Take the 2-minute tour ×
Super User is a question and answer site for computer enthusiasts and power users. It's 100% free, no registration required.

This question already has an answer here:

I have a large Acrobat file (currently 92 pages, 25MB) which is constructed from lots of different sources (1 InDesign and 80 Illustrator files). Since I first brought these sources together, each page of it has been replaced a good dozen times, and the file is starting to creak under the weight. Acroat is giving me warnings about possible corruption, and crashes occasionally when saving.

No data has been lost yet, but it's enough to give me pause. I could reconstruct the file from sources if I had to, but it would take forever to get all the bookmarks and links set up just the way they used to be.

Is there any way of getting Acrobat to rebuild the file from the ingredients and make it easier to work with?

share|improve this question

marked as duplicate by Breakthrough, gronostaj, Excellll, Tog, mpy Aug 9 '13 at 10:56

This question has been asked before and already has an answer. If those answers do not fully address your question, please ask a new question.

add comment

2 Answers

up vote 2 down vote accepted

Did you ever use "Save as..." and choose a different filename after your page replacing operations?

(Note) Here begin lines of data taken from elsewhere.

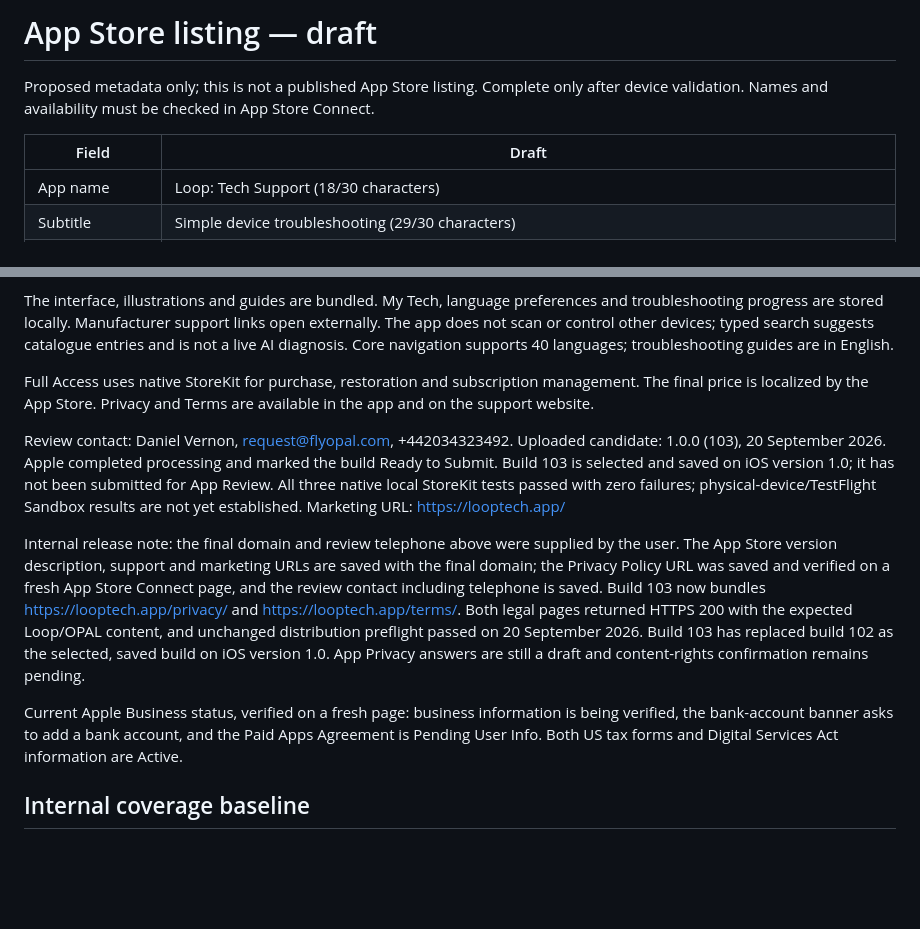
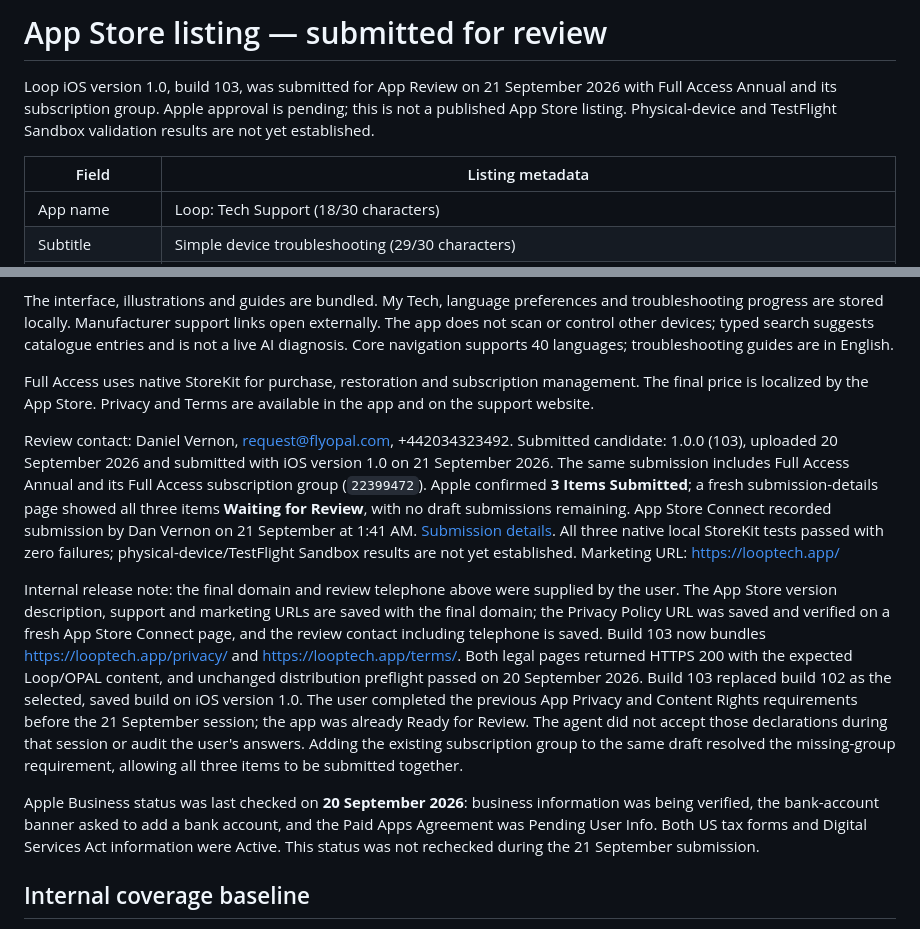
Before and after one commit to airloopal/loop, a Markdown page: docs/app-store-listing.md, 2 parts joined by grey strips. Drawn GitHub-style; blank space fills up the shorter version.

```diff
--- a/docs/app-store-listing.md
+++ b/docs/app-store-listing.md
@@ -1,8 +1,8 @@
-# App Store listing — draft
+# App Store listing — submitted for review
 
-Proposed metadata only; this is not a published App Store listing. Complete only after device validation. Names and availability must be checked in App Store Connect.
+Loop iOS version 1.0, build 103, was submitted for App Review on 21 September 2026 with Full Access Annual and its subscription group. Apple approval is pending; this is not a published App Store listing. Physical-device and TestFlight Sandbox validation results are not yet established.
 
-| Field | Draft |
+| Field | Listing metadata |
 |---|---|
 | App name | Loop: Tech Support (18/30 characters) |
 | Subtitle | Simple device troubleshooting (29/30 characters) |
@@ -48,12 +48,12 @@ The interface, illustrations and guides are bundled. My Tech, language preferenc
 Full Access uses native StoreKit for purchase, restoration and subscription management. The final price is localized by the App Store. Privacy and Terms are available in the app and on the support website.
 
 Review contact: Daniel Vernon, request@flyopal.com, +442034323492.
-Uploaded candidate: 1.0.0 (103), 20 September 2026. Apple completed processing and marked the build Ready to Submit. Build 103 is selected and saved on iOS version 1.0; it has not been submitted for App Review. All three native local StoreKit tests passed with zero failures; physical-device/TestFlight Sandbox results are not yet established.
+Submitted candidate: 1.0.0 (103), uploaded 20 September 2026 and submitted with iOS version 1.0 on 21 September 2026. The same submission includes Full Access Annual and its Full Access subscription group (`22399472`). Apple confirmed **3 Items Submitted**; a fresh submission-details page showed all three items **Waiting for Review**, with no draft submissions remaining. App Store Connect recorded submission by Dan Vernon on 21 September at 1:41 AM. [Submission details](https://appstoreconnect.apple.com/apps/6814186180/distribution/reviewsubmissions/details/e35fdbbf-0831-4f14-8175-03db35cf246c). All three native local StoreKit tests passed with zero failures; physical-device/TestFlight Sandbox results are not yet established.
 Marketing URL: https://looptech.app/
 
-Internal release note: the final domain and review telephone above were supplied by the user. The App Store version description, support and marketing URLs are saved with the final domain; the Privacy Policy URL was saved and verified on a fresh App Store Connect page, and the review contact including telephone is saved. Build 103 now bundles https://looptech.app/privacy/ and https://looptech.app/terms/. Both legal pages returned HTTPS 200 with the expected Loop/OPAL content, and unchanged distribution preflight passed on 20 September 2026. Build 103 has replaced build 102 as the selected, saved build on iOS version 1.0. App Privacy answers are still a draft and content-rights confirmation remains pending.
+Internal release note: the final domain and review telephone above were supplied by the user. The App Store version description, support and marketing URLs are saved with the final domain; the Privacy Policy URL was saved and verified on a fresh App Store Connect page, and the review contact including telephone is saved. Build 103 now bundles https://looptech.app/privacy/ and https://looptech.app/terms/. Both legal pages returned HTTPS 200 with the expected Loop/OPAL content, and unchanged distribution preflight passed on 20 September 2026. Build 103 replaced build 102 as the selected, saved build on iOS version 1.0. The user completed the previous App Privacy and Content Rights requirements before the 21 September session; the app was already Ready for Review. The agent did not accept those declarations during that session or audit the user's answers. Adding the existing subscription group to the same draft resolved the missing-group requirement, allowing all three items to be submitted together.
 
-Current Apple Business status, verified on a fresh page: business information is being verified, the bank-account banner asks to add a bank account, and the Paid Apps Agreement is Pending User Info. Both US tax forms and Digital Services Act information are Active.
+Apple Business status was last checked on **20 September 2026**: business information was being verified, the bank-account banner asked to add a bank account, and the Paid Apps Agreement was Pending User Info. Both US tax forms and Digital Services Act information were Active. This status was not rechecked during the 21 September submission.
 
 ## Internal coverage baseline
 
```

With "Save as..." you'll notice that Acrobat indicates various steps of "consolidations" and "optimizations" while it saves the file.

Simple "Save" will not do that. For example, if you "Delete" a page, a "Save" will mark the page + its content just as "hidden", while all the 'deleted' page's bits+bytes are still part of the file. The "Save as..." would remove these bits+bytes.

If you did in fact always use "Save as...", you should try and re-distill the PDF:

If you have a full version of Acrobat (not just AcroReader), print the file to the printer called "Acrobat PDF" and choose a different filename.

If you only have Acrobat Reader, you could use Ghostscript with a commandline similar to:

 gswin32c.exe ^
    -sDEVICE=pdfwrite ^
    -dBATCH ^
    -dNOPAUSE ^
    -sOutputFile=my-redistilled-original.pdf ^
     c:/path/to/original.pdf`
share|improve this answer
    
I didn't realise Save As... transformed the file like that, I assumed it was just the PDF Optimiser. –  Marcus Downing Jul 25 '10 at 10:53
    
That's why I told you ;-) –  Kurt Pfeifle Jul 25 '10 at 13:12
add comment

I have resolved a similar problem in the past just by re-printing the the whole document as a PDF. Worked like a charm in that case.

share|improve this answer
    
This saves the visual content, but sadly erases the bookmarks and links. It's an improvement over rebuilding the whole file, so +1 –  Marcus Downing Jul 23 '10 at 22:39
    
"Save as..." will preserve bookmarks and links. –  Kurt Pfeifle Jul 25 '10 at 9:52
    
With which type of "PDF Printer" did you re-print the whole document as PDF? If you used Distiller, I'm sure there are options/setting which allow to preserve links+bookmarks. Maybe you missed to activate them. I can't tell from the top of my head where+how to do that. I'll check as soon as I have access to Acrobat Professional again. –  Kurt Pfeifle Jul 25 '10 at 9:57
add comment

Not the answer you're looking for? Browse other questions tagged or ask your own question.